The banking jargon came fast and furious — debit versus credit, interest and principal, savings and checking.
But the fifth- and sixth-graders at Highland Elementary kept up and, when it was their turn, asked lots of intelligent questions about managing money.
All morning on Wednesday, volunteers from First Interstate Bank visited the classrooms at Highland to teach students the finer points of money management.
"Teaching them is rewarding," said Sienna Bell, a First Interstate employee. "There's a lot of adults who don't understand this stuff."
One of the activities gave the students scenarios in which they spend the summer choosing between various activities — some that earned them money and some that cost them money.
At the end of the game, the students reported on what activities they'd chosen and how much money they had a the end of the summer.
One group had decided on a bunch of trips to the pool and the movies.
"So now you're broke," Jodi Jordan, another First Interstate Bank employee told them, smiling.
"They had a lot of fun, it wasn't wrong. Everybody has choices," she told the class. "There's no right or wrong answer, you just have to make decisions."
The employees stressed the importance of saving some money so that the students would have "rainy day" funds. But saving money also gave them "sunny day" funds, fun activities they could do because they'd have the money to do it.
"I'll probably save my money," said fifth-grader Chloe Wismiller.
"I'm saving my money for college," said classmate Rede Evans.
The students, who got First Interstate Bank water bottles at the end of class, seemed to enjoy the presentation.
"I learned a lot about debit cards and credit cards," said fifth-grader Sam George.
Parker Kraske pointed out that it's better to use debit cards than credit cards.
Parker's sister, Aisley, who's also in the class, said she plans to save all her money, too. She liked learning about where money comes from and where it goes.
"It goes to all different places," she said.
Bank volunteer Wendy Roney told the students that as they got older and took jobs and worked hard, they would earn money and, with some of what they learned in class, they'd be able to manage it just a little better.
"We work hard now, why don't we get paid," one fifth-grader asked her.
"You get paid in other ways," Roney said with a smile. "You're in school. You learn and you grow."
Among the sixth-graders, the questions got more pointed. One sixth-grade girl reported that her uncle didn't trust banks.
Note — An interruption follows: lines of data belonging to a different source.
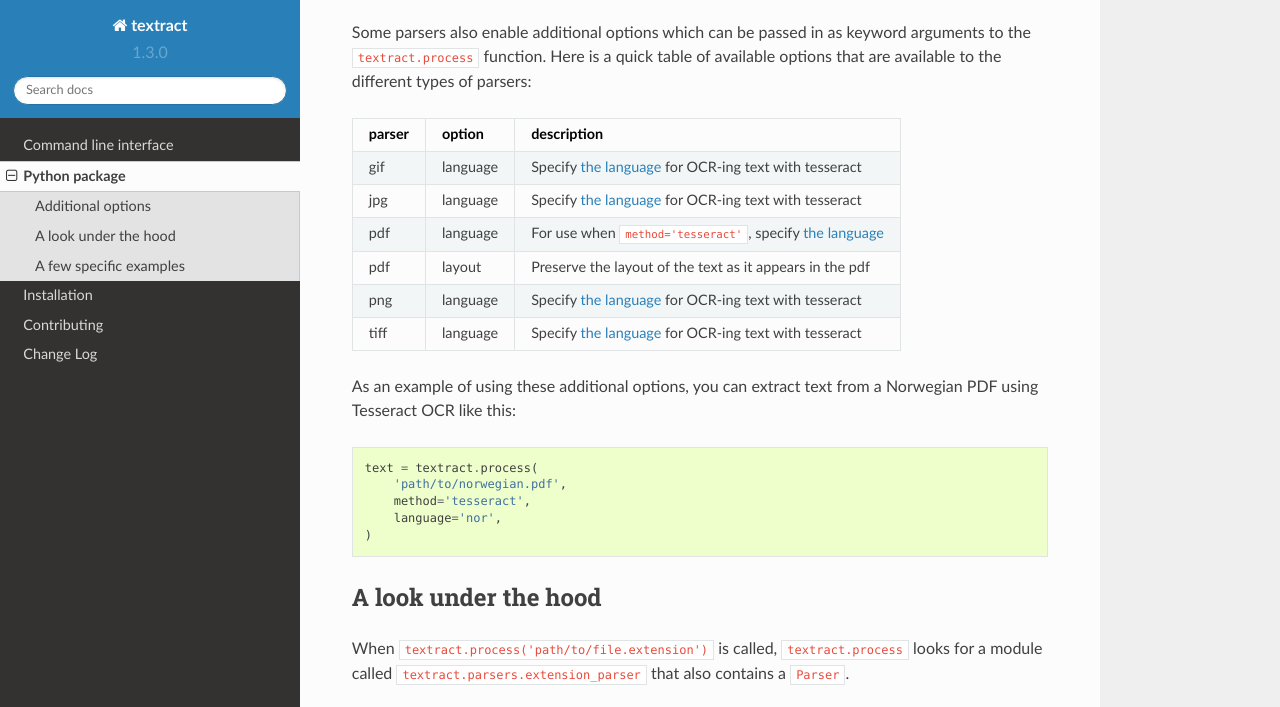
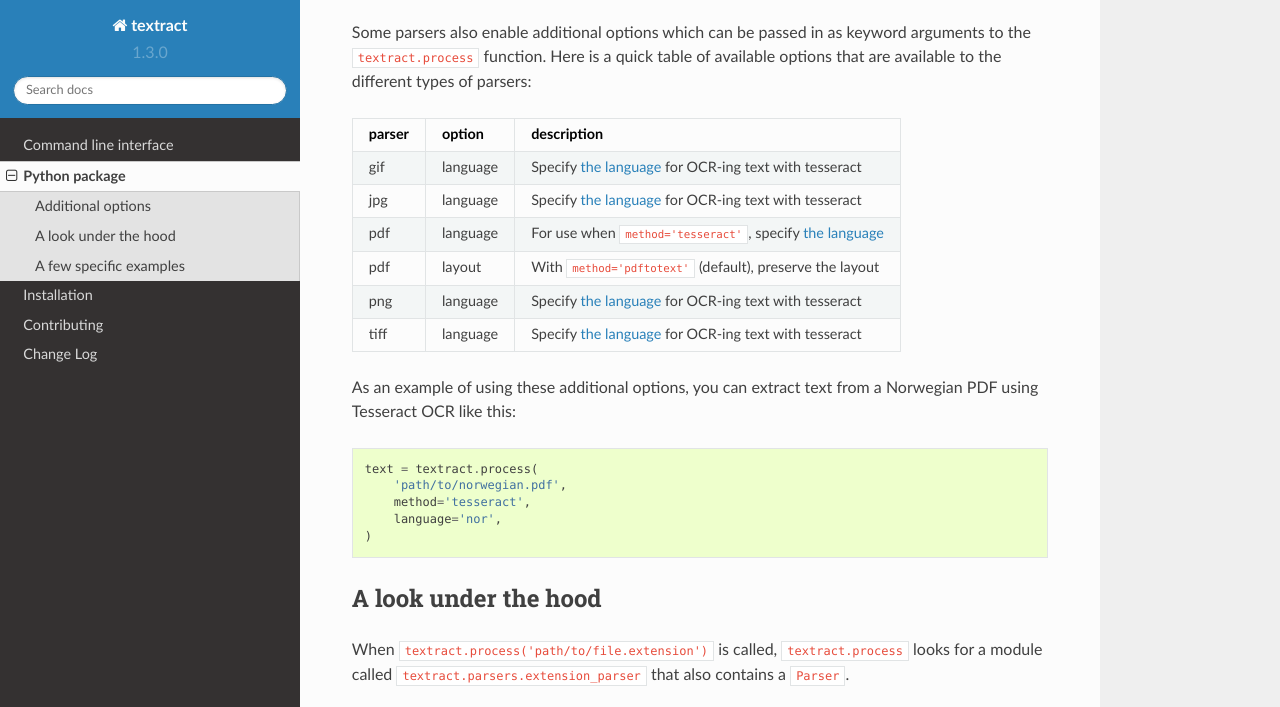
Before and after one commit to deanmalmgren/textract, a Sphinx documentation site: the page built from docs/python_package.rst, in a window 1280 px wide and 900 px high, scrolled down 663 px, cut to the strip 0-707 px from the top of the window. Built offline with Sphinx 7.4.7 and the Read the Docs theme 2.0.0, drawn with Linux system fonts in a browser that asks for light colours.

Commit message:
layout not available with pdfminer

```diff
--- a/docs/changelog.rst
+++ b/docs/changelog.rst
@@ -11,7 +11,8 @@
 
 .. THANKS FOR CONTRIBUTING; MENTION WHAT YOU DID IN THIS SECTION HERE!
 
-* added layout preservation option for pdf extractor (`#93`_ by @ankushshah89)
+* added layout preservation option for pdftotext pdf extractor (`#93`_ by
+  @ankushshah89)
 
 * added simple support for extensionless filenames, treating them as plain
   ``.txt`` files (`#85`_)
--- a/docs/python_package.rst
+++ b/docs/python_package.rst
@@ -39,7 +39,7 @@
 gif     language   Specify `the language`_ for OCR-ing text with tesseract
 jpg     language   Specify `the language`_ for OCR-ing text with tesseract
 pdf     language   For use when ``method='tesseract'``, specify `the language`_
-pdf     layout     Preserve the layout of the text as it appears in the pdf
+pdf     layout     With ``method='pdftotext'`` (default), preserve the layout
 png     language   Specify `the language`_ for OCR-ing text with tesseract
 tiff    language   Specify `the language`_ for OCR-ing text with tesseract
 ======  =========  ===========================================================
```
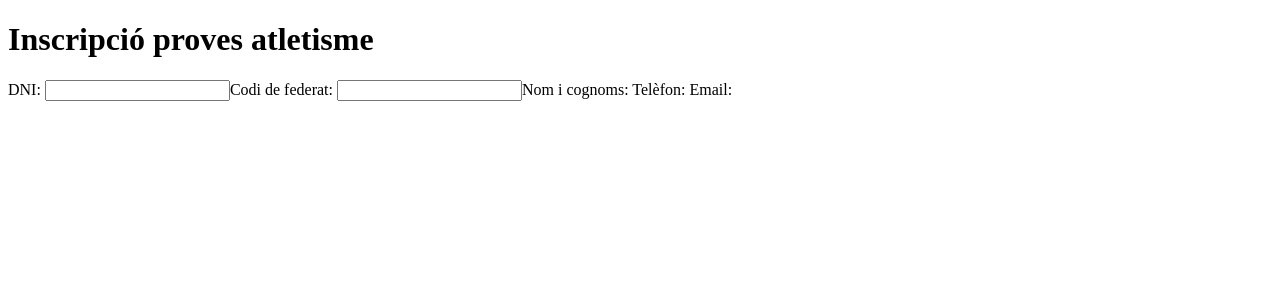
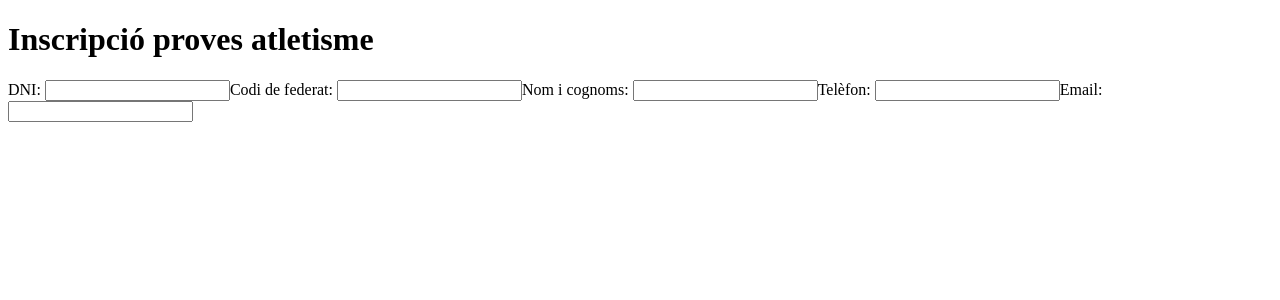
Before and after one commit to janEstrada24/inscripcio_proves_atletisme, an Angular app: page / in a window 1280 px wide. Shown: the top 300 px of the page. Built offline with nearby package versions, Linux system fonts and the light colour scheme.

Commit message:
'Has Identity data' test  implemented for expect input in labels with code 2, 3 and 4.

```diff
--- a/src/app/Components/User/registration/registration.component.html
+++ b/src/app/Components/User/registration/registration.component.html
@@ -9,10 +9,13 @@
 </label>
 
 <label>Nom i cognoms:
+    <input type="text">
 </label>
 
 <label>Telèfon:
+    <input type="text">
 </label>
 
 <label>Email:
+    <input type="email">
 </label>
```
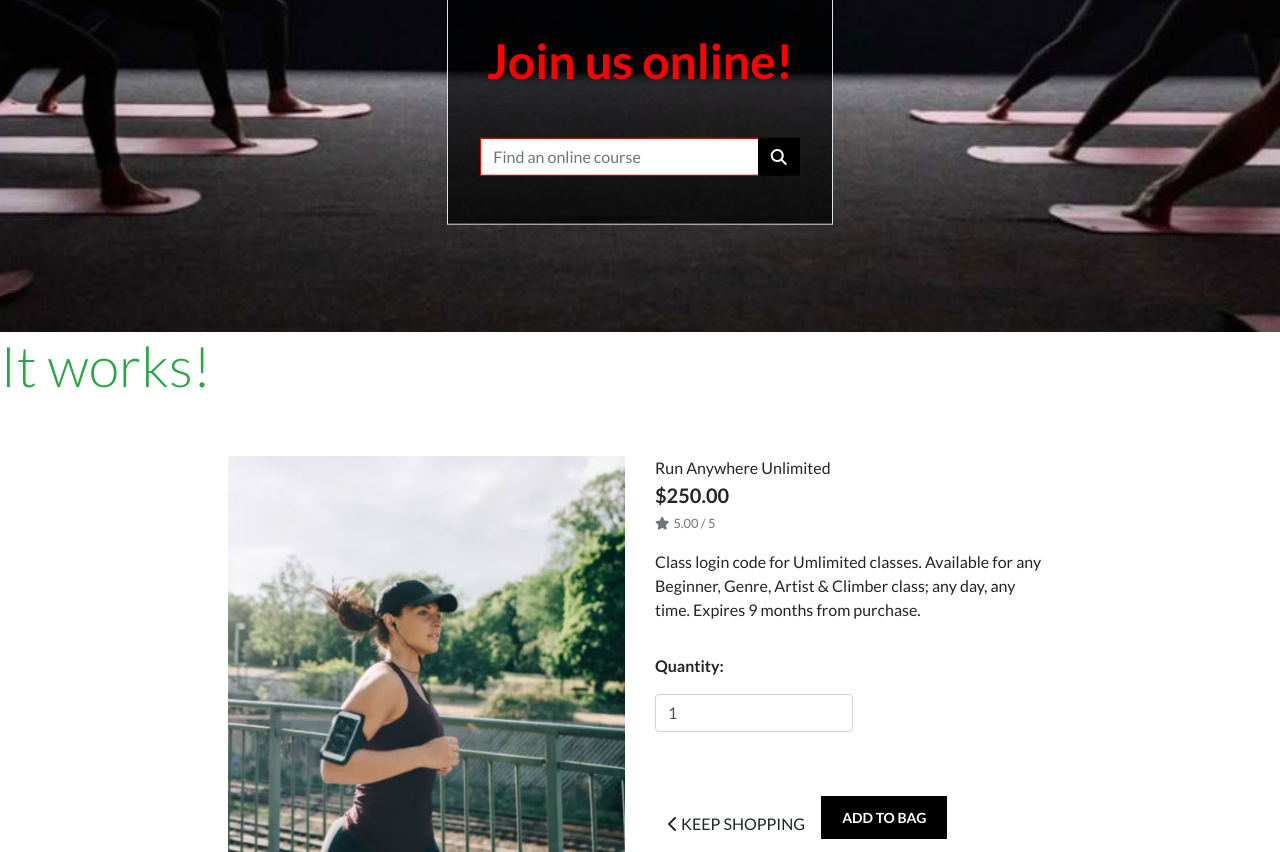
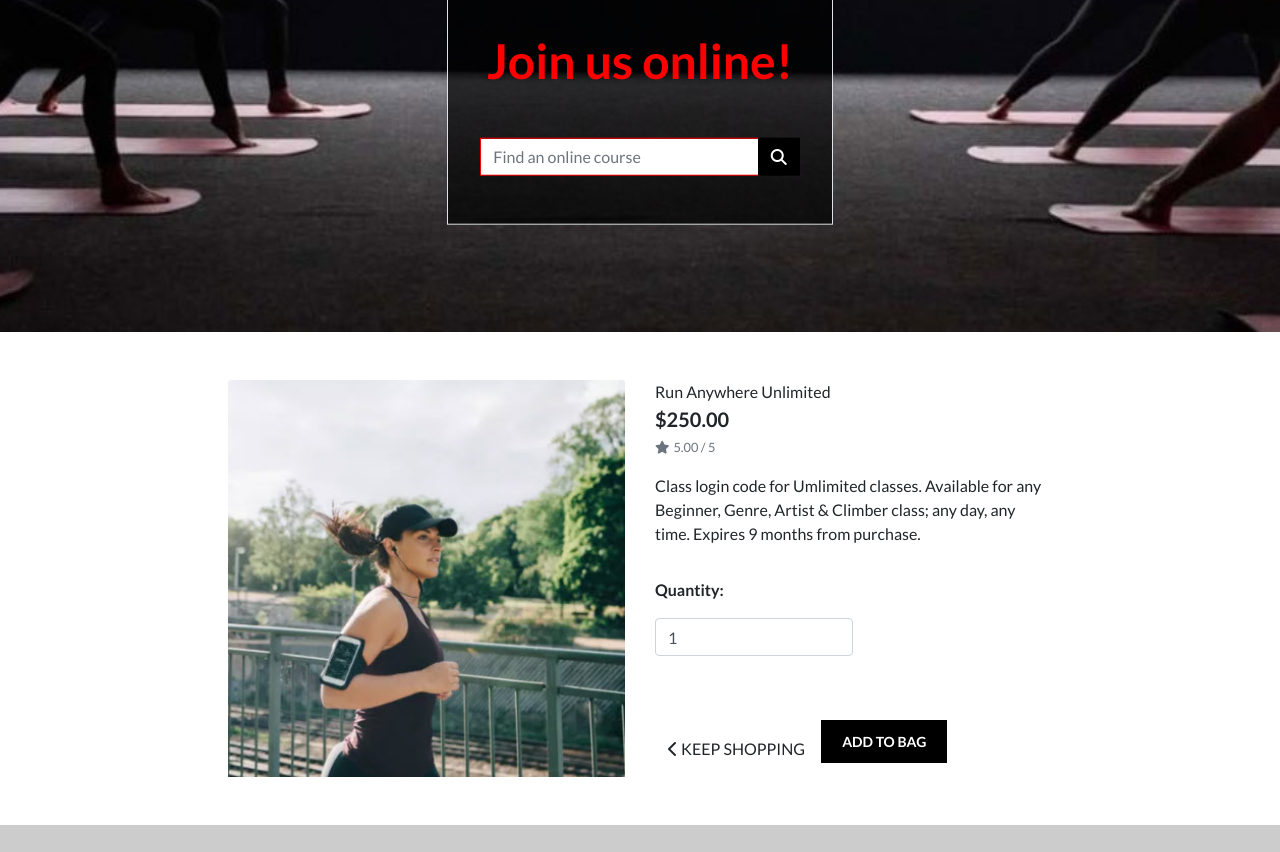
Before and after one commit to davidjbuchanan/MS4-LiveStrong, a Django app: page /products/1/ in a window 1280 px wide. Shown: the part 399-1251 px from the top of the page. Run offline with Django 3.2, Linux system fonts and the light colour scheme; data comes from the database, SQL or seed files in the repository; data that the repository does not hold is empty; some libraries are stand-ins or nearby versions.

Commit message:
Removed developers notes

```diff
--- a/products/templates/products/product_detail.html
+++ b/products/templates/products/product_detail.html
@@ -1,7 +1,6 @@
 {% extends "base.html" %}
 {% load static %}
 {% block content %}
-    <h1 class="display-4 text-success">It works!</h1>
     <div class="container-fluid">
         <div class="row">
             <div class="col-12 col-md-6 col-lg-4 offset-lg-2">
```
They mismanaged his money and messed up paying his bills, she said.
First Interstate was invited to visit Highland through its partnership with the school. The Education Foundation for Billings Public Schools runs the Partners in Education Program, which pairs local businesses with their neighborhood schools.
Highland and First Interstate have been partners for years. However, given the success of the presentations, First Interstate volunteers will be visiting elementary schools throughout the district.
"This is something they can't hear enough," Roney said.